- WORK REQUIRED -
Using the word "resources" as the filter, copy each matching line from the records.

- EXERCISE DATA -
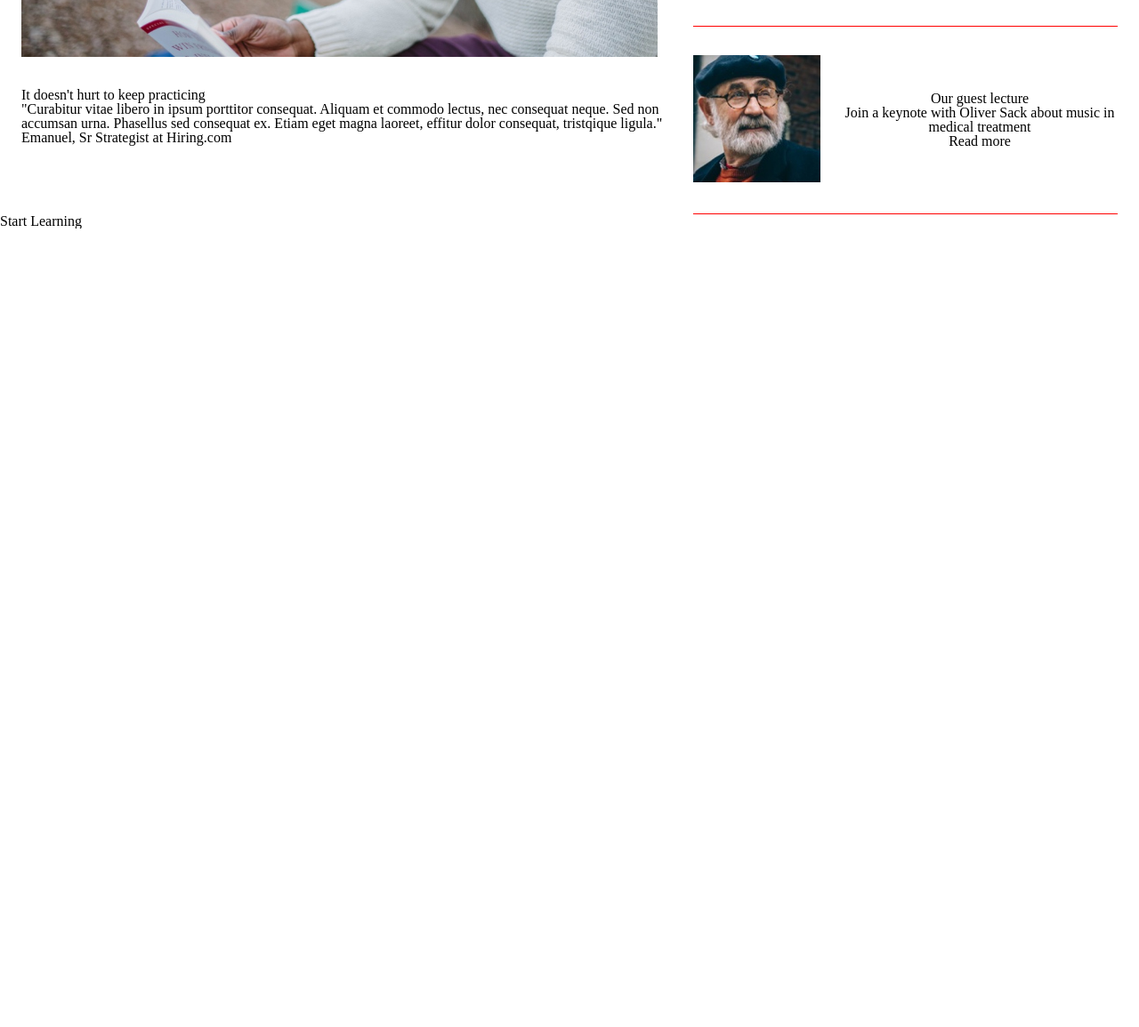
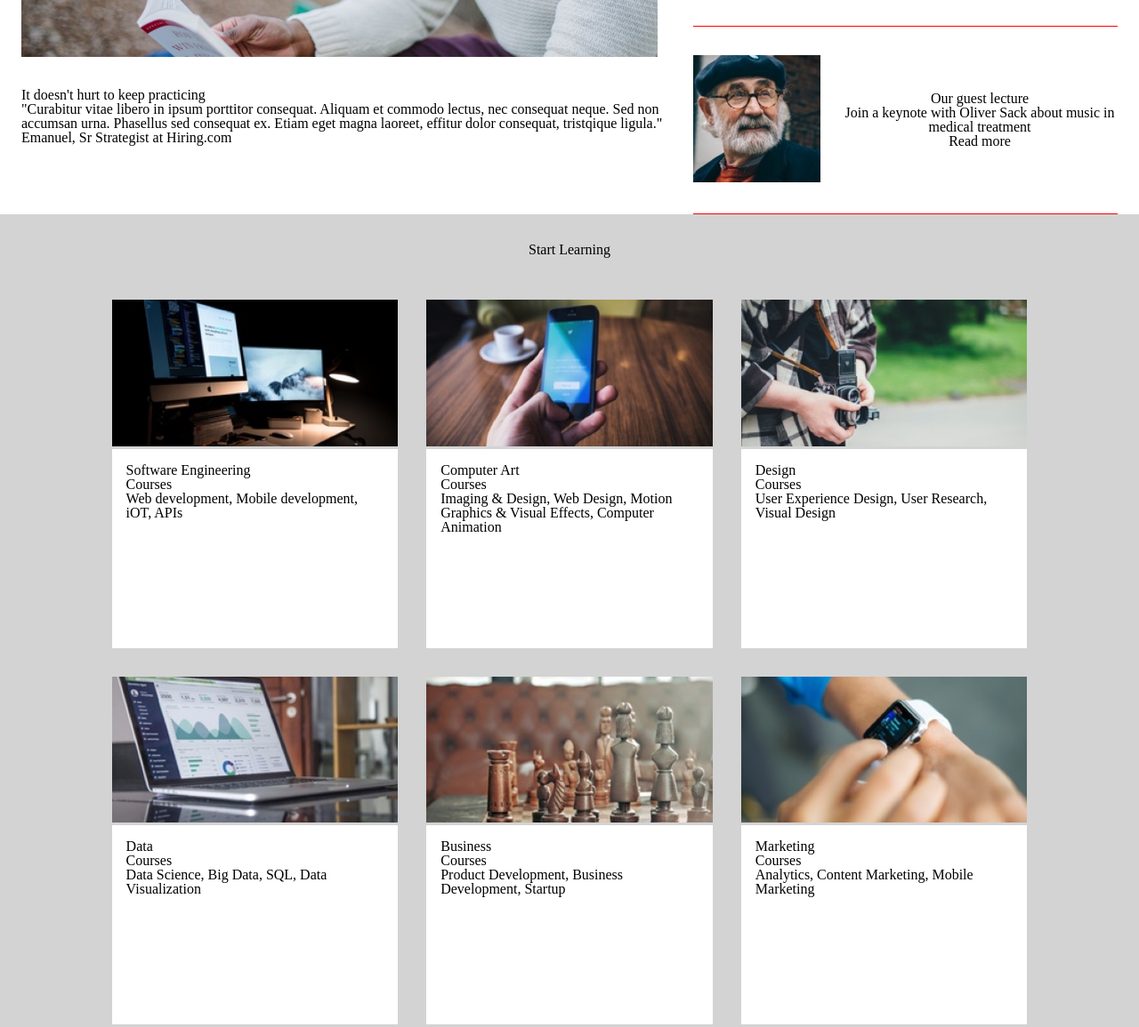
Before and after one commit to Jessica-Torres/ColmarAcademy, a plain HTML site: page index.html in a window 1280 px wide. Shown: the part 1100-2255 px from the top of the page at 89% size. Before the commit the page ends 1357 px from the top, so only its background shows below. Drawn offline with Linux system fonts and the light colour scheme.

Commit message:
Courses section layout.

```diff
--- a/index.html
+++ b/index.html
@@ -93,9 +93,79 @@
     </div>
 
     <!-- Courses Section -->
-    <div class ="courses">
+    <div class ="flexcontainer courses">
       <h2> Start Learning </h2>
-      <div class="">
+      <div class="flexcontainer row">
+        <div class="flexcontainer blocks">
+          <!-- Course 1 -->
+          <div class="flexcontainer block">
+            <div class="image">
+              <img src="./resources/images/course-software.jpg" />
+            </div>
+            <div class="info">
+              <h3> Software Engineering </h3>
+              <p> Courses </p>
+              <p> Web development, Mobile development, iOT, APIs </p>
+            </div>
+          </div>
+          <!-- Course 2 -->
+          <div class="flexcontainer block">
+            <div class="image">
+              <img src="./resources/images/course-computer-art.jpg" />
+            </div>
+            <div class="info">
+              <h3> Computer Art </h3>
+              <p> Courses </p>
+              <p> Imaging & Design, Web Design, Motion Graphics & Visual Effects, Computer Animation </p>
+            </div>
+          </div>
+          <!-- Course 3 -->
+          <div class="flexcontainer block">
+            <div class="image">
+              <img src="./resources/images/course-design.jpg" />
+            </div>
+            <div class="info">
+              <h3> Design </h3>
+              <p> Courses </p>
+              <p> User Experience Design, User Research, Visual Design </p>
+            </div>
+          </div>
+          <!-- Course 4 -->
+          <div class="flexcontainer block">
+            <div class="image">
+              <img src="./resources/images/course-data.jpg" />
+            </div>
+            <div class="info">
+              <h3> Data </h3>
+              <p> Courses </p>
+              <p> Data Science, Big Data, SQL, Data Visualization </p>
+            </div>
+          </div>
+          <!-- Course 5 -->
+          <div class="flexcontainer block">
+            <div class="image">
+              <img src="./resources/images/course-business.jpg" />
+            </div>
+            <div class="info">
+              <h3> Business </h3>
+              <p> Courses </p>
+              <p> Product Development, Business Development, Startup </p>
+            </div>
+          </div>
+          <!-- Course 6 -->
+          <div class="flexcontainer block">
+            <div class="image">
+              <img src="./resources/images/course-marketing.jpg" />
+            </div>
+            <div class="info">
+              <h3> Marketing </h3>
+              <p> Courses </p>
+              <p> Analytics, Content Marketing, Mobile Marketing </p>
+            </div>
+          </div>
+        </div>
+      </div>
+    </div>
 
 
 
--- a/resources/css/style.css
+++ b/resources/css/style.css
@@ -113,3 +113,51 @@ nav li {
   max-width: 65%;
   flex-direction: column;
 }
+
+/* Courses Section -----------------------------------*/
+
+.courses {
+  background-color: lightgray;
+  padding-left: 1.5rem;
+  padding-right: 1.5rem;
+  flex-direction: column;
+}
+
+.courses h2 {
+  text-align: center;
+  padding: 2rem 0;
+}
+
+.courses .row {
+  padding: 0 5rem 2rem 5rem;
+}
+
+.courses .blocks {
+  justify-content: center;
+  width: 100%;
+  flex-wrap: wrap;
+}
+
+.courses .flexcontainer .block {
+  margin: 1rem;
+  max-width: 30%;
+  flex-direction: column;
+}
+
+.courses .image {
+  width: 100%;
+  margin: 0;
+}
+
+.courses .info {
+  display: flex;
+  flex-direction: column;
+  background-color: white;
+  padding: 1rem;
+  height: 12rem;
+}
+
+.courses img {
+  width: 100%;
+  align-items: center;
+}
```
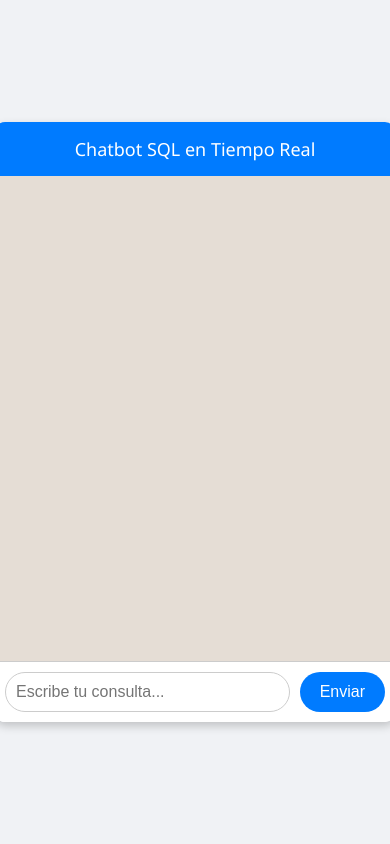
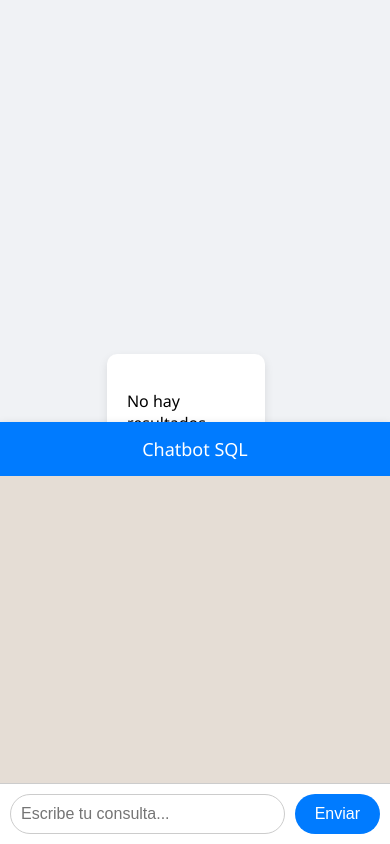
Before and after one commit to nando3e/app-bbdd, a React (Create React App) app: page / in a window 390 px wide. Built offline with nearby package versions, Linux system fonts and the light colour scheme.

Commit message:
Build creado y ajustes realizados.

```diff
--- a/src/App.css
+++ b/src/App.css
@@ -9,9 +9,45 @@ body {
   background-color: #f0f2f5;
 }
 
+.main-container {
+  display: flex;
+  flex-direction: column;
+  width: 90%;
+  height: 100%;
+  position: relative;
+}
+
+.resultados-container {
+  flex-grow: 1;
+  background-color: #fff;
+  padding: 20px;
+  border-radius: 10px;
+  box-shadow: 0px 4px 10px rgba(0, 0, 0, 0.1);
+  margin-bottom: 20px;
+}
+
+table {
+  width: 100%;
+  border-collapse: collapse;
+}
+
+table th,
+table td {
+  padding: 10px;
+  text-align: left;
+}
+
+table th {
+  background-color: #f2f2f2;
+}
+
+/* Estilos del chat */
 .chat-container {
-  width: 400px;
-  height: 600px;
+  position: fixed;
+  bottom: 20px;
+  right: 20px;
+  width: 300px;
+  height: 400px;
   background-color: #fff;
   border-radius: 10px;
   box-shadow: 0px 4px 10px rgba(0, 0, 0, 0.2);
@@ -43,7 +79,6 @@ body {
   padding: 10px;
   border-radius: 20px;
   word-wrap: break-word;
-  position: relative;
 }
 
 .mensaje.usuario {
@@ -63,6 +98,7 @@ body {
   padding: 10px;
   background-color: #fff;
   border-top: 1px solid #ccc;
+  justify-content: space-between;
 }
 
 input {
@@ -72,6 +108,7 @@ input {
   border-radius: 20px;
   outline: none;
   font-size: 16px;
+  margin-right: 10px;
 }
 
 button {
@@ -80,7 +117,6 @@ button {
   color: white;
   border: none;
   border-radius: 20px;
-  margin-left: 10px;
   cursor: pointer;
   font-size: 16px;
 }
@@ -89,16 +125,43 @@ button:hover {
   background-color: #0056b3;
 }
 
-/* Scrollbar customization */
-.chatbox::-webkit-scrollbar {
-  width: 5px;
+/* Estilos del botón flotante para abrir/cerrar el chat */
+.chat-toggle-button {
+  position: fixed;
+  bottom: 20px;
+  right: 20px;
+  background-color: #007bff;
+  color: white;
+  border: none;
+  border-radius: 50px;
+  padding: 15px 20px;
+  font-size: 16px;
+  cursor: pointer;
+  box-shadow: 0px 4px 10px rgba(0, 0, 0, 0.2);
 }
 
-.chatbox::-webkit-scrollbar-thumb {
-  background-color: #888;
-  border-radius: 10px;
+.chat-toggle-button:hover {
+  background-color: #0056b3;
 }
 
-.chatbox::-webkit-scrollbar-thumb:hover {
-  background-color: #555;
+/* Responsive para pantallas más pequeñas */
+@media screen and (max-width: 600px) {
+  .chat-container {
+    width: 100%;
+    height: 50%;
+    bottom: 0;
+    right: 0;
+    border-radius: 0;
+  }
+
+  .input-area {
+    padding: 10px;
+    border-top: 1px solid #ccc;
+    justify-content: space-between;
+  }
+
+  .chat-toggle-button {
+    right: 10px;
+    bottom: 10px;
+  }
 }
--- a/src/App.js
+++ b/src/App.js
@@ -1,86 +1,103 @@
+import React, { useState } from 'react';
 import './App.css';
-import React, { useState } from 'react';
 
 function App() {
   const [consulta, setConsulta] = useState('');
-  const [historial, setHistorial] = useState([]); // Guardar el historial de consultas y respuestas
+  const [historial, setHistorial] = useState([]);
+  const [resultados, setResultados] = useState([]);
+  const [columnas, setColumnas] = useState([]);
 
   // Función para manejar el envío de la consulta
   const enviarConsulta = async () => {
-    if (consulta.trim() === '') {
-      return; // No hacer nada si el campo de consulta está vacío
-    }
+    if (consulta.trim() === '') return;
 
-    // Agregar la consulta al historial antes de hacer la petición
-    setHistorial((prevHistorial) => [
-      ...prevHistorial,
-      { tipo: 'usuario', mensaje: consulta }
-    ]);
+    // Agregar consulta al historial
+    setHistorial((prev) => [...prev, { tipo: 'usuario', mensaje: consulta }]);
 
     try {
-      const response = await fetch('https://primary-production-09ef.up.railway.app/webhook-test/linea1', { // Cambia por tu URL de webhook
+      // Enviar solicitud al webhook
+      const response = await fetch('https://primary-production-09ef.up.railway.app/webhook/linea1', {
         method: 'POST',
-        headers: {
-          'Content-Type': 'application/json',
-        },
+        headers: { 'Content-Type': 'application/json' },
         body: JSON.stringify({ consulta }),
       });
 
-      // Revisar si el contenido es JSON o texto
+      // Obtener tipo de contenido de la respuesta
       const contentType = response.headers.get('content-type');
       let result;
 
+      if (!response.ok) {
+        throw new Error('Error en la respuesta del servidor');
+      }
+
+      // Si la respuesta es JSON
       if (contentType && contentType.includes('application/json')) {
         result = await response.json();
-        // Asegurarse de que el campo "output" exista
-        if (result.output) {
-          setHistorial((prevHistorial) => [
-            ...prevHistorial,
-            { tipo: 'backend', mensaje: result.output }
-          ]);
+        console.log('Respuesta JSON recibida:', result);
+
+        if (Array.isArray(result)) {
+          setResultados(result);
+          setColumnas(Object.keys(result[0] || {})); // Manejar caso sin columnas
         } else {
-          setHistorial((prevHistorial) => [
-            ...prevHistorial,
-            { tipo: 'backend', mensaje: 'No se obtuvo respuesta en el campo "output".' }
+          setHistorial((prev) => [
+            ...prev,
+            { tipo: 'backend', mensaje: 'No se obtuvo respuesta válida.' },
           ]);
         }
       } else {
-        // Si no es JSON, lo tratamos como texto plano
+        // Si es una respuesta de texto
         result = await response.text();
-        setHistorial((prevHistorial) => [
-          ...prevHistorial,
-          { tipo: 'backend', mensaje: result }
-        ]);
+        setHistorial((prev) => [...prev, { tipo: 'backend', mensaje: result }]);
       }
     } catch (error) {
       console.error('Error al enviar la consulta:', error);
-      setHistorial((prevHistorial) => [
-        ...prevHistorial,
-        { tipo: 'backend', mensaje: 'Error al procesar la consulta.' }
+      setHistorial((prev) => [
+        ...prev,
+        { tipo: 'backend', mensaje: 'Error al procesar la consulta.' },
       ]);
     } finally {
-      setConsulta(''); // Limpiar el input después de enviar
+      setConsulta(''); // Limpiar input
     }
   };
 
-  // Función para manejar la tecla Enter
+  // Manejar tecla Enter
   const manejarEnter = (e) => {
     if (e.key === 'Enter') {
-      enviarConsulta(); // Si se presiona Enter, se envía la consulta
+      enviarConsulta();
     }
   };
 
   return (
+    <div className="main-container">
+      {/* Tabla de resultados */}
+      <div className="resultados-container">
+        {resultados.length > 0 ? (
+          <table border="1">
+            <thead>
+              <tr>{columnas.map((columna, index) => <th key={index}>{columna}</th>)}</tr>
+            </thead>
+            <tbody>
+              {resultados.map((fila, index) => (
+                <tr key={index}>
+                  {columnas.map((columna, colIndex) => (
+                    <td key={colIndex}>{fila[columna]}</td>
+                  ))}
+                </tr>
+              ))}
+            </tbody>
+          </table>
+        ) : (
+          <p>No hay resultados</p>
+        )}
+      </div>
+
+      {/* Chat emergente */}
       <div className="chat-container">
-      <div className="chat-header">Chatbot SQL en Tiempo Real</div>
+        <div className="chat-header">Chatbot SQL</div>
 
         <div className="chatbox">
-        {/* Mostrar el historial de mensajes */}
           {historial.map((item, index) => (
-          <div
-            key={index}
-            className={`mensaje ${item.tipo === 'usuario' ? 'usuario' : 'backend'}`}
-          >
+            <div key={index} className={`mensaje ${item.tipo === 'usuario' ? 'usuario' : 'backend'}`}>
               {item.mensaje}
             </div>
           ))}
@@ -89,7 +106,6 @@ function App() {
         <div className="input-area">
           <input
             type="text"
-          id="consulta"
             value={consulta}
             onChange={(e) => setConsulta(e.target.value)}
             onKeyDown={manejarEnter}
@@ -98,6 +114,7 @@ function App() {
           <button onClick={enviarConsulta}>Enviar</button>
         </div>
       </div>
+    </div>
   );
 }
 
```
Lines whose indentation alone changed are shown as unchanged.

- SOLUTION TO THIS EXERCISE -
+              <img src="./resources/images/course-software.jpg" />
+              <img src="./resources/images/course-computer-art.jpg" />
+              <img src="./resources/images/course-design.jpg" />
+              <img src="./resources/images/course-data.jpg" />
+              <img src="./resources/images/course-business.jpg" />
+              <img src="./resources/images/course-marketing.jpg" />
--- a/resources/css/style.css
+++ b/resources/css/style.css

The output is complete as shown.